Back on May 2, we had our Second Annual Korean Dinner, an event for which we ask a number of Korean-owned restaurants and businesses in our area to provide us with donations of food, and use it to cater a dinner complete with Korean entertainment to raise money for the refugees.
This Korean Dinner was particularly special, though. We were honored to have Mr. Shin Dong-Hyuk as our guest speaker, who is the only known example of a person to have been born in one of North Korea's many concentration camps for political dissidents and to have escaped. The book Escape from Camp 14, which I would highly recommend, is written about his escape and his life story.
Several months ago, my friend and classmate John Park, the president and founder of Everyone's Free, emailed Shin Dong-Hyuk to tell him about our organization, and he agreed to come and speak at the Korean Dinner.
I was one of five members of the club to go pick him up at the Detroit Airport. It was absolutely amazing to meet him; I was thoroughly starstruck. The next day at the Korean Dinner, hearing him speak about his various experiences moved me to tears a number of times. For someone who has had to live through the atrocities he has, he has such a positive aura about him. He even very graciously agreed to sign my copy of Escape from Camp 14, which is now something of a prized possession to me.
In any case, the Korean Dinner was an absolutely amazing event which I was glad and honored to have been able to attend.
By the way: if you would like to do me, the rest of the organization, and all the North Korean refugees a huge favor, please consider checking out our website and helping to support our work and/or spread the word. Every bit counts. Thank you. <3
My signed copy! ^_^

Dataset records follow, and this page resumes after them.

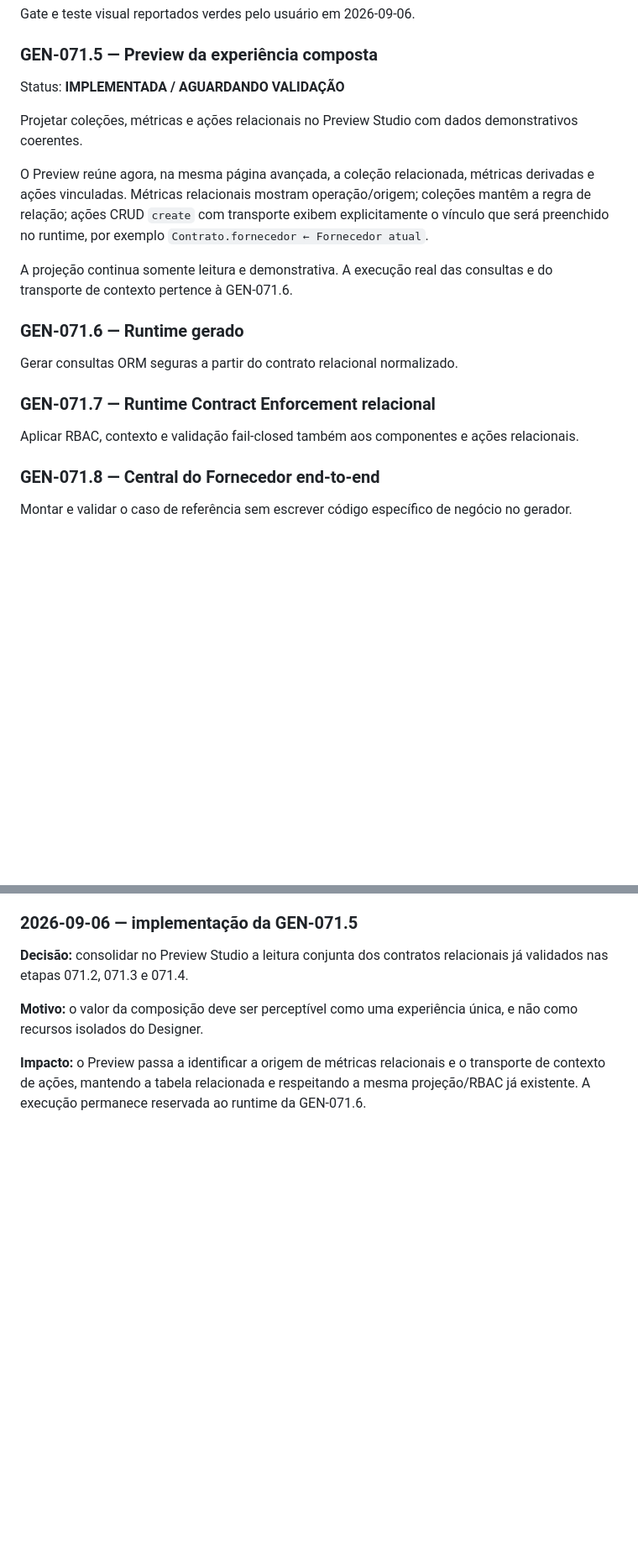
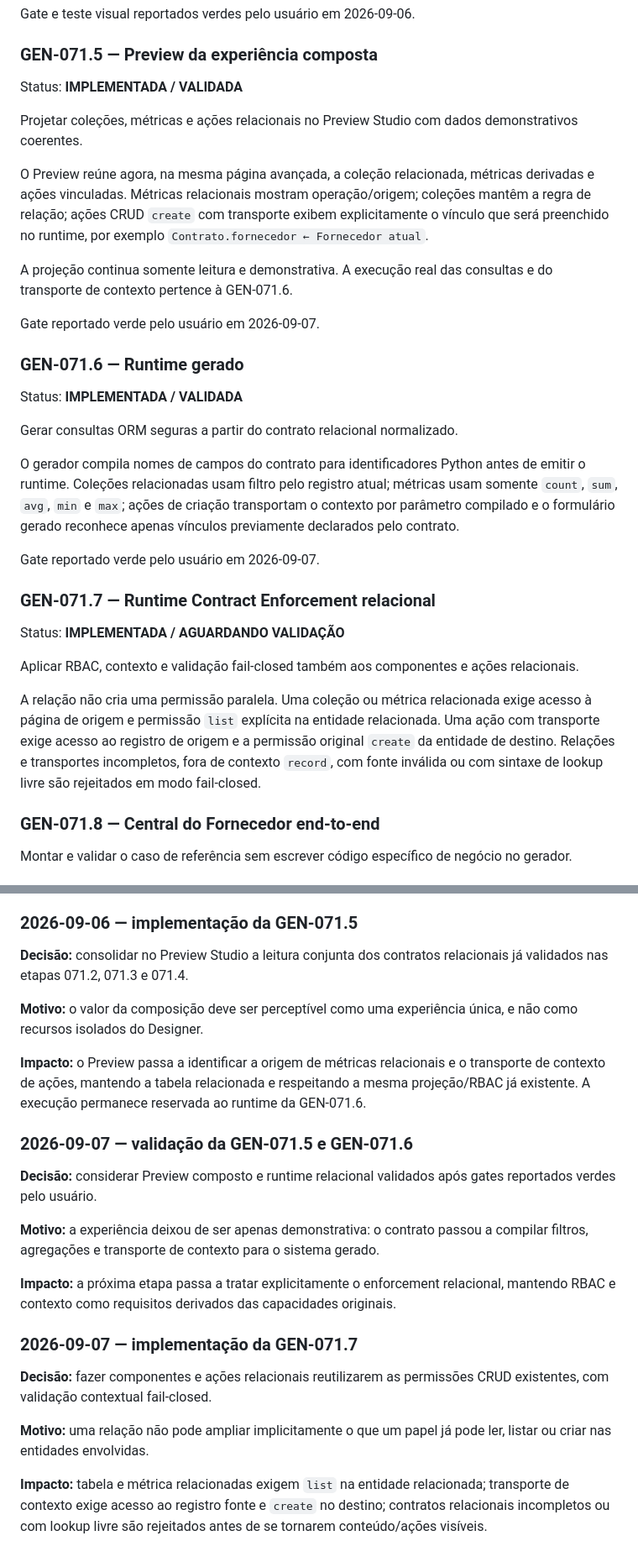
Before and after one commit to alexandre-ronald/gerador_sistema, a Markdown page: docs/GEN-071-business-experience-composition.md, 2 parts joined by grey strips. Shown at 84% size. Rendered like a GitHub page; blank space fills up the shorter version.

Commit message:
docs: valida GEN-071.6 e registra enforcement relacional

```diff
--- a/docs/GEN-071-business-experience-composition.md
+++ b/docs/GEN-071-business-experience-composition.md
@@ -229,7 +229,7 @@ Gate e teste visual reportados verdes pelo usuário em 2026-09-06.
 
 ### GEN-071.5 — Preview da experiência composta
 
-Status: **IMPLEMENTADA / AGUARDANDO VALIDAÇÃO**
+Status: **IMPLEMENTADA / VALIDADA**
 
 Projetar coleções, métricas e ações relacionais no Preview Studio com dados demonstrativos coerentes.
 
@@ -237,13 +237,25 @@ O Preview reúne agora, na mesma página avançada, a coleção relacionada, mé
 
 A projeção continua somente leitura e demonstrativa. A execução real das consultas e do transporte de contexto pertence à GEN-071.6.
 
+Gate reportado verde pelo usuário em 2026-09-07.
+
 ### GEN-071.6 — Runtime gerado
+
+Status: **IMPLEMENTADA / VALIDADA**
 
 Gerar consultas ORM seguras a partir do contrato relacional normalizado.
 
+O gerador compila nomes de campos do contrato para identificadores Python antes de emitir o runtime. Coleções relacionadas usam filtro pelo registro atual; métricas usam somente `count`, `sum`, `avg`, `min` e `max`; ações de criação transportam o contexto por parâmetro compilado e o formulário gerado reconhece apenas vínculos previamente declarados pelo contrato.
+
+Gate reportado verde pelo usuário em 2026-09-07.
+
 ### GEN-071.7 — Runtime Contract Enforcement relacional
 
+Status: **IMPLEMENTADA / AGUARDANDO VALIDAÇÃO**
+
 Aplicar RBAC, contexto e validação fail-closed também aos componentes e ações relacionais.
+
+A relação não cria uma permissão paralela. Uma coleção ou métrica relacionada exige acesso à página de origem e permissão `list` explícita na entidade relacionada. Uma ação com transporte exige acesso ao registro de origem e a permissão original `create` da entidade de destino. Relações e transportes incompletos, fora de contexto `record`, com fonte inválida ou com sintaxe de lookup livre são rejeitados em modo fail-closed.
 
 ### GEN-071.8 — Central do Fornecedor end-to-end
 
@@ -320,3 +332,19 @@ O critério não é apenas "o contrato aceita relações". O critério é o valo
 **Motivo:** o valor da composição deve ser perceptível como uma experiência única, e não como recursos isolados do Designer.
 
 **Impacto:** o Preview passa a identificar a origem de métricas relacionais e o transporte de contexto de ações, mantendo a tabela relacionada e respeitando a mesma projeção/RBAC já existente. A execução permanece reservada ao runtime da GEN-071.6.
+
+### 2026-09-07 — validação da GEN-071.5 e GEN-071.6
+
+**Decisão:** considerar Preview composto e runtime relacional validados após gates reportados verdes pelo usuário.
+
+**Motivo:** a experiência deixou de ser apenas demonstrativa: o contrato passou a compilar filtros, agregações e transporte de contexto para o sistema gerado.
+
+**Impacto:** a próxima etapa passa a tratar explicitamente o enforcement relacional, mantendo RBAC e contexto como requisitos derivados das capacidades originais.
+
+### 2026-09-07 — implementação da GEN-071.7
+
+**Decisão:** fazer componentes e ações relacionais reutilizarem as permissões CRUD existentes, com validação contextual fail-closed.
+
+**Motivo:** uma relação não pode ampliar implicitamente o que um papel já pode ler, listar ou criar nas entidades envolvidas.
+
+**Impacto:** tabela e métrica relacionadas exigem `list` na entidade relacionada; transporte de contexto exige acesso ao registro fonte e `create` no destino; contratos relacionais incompletos ou com lookup livre são rejeitados antes de se tornarem conteúdo/ações visíveis.
```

Picking Shin Dong-Hyuk up at the airport.

Lastly, last Friday I received my flight itinerary from NSLI-Y!
I won't post a picture of it or write any explicit flight numbers, just for privacy reasons. But the point of the matter is that I leave home on June 22, on a 10 am-or-so United flight out of Detroit, and then will head to DC for the pre-departure orientation. Then on the 24, we will be flying out of Dulles Airport to Turkey. We will fly Air France and be connecting in the Paris Airport for around five hours before catching our connecting flight to Istanbul. The return itinerary is exactly the same, except in reverse. We return on August 11.
I wish we could have flown Turkish Airlines. I flew it on the way to Egypt and really enjoyed it. It's a quality airline, for all those who have any occasion to be flying with them anytime soon. But aside from that, it seems a bit grueling - we arrive in Paris at 5 am local time, and then have five hours to kill in Charles de Gaulle Airport before our connection. And coming back doesn't seem to be any easier - we leave on a 6 am flight out of Istanbul.
It actually greatly resembles my (original) travel itinerary to Egypt that got changed the night of the gateway orientation, which I guess shouldn't surprise me too much since Egypt and Turkey are geographically pretty close to each other.
But the specifics don't matter. The point is that I know now that I'm traveling to Turkey, and when/how it will be happening. And I'm forever fangirling inside for that reason. XD

 That's all for now, folks. I'll be back if I have anymore noteworthy news.
Görüşmek üzere!


I'm obsessing, as you can see.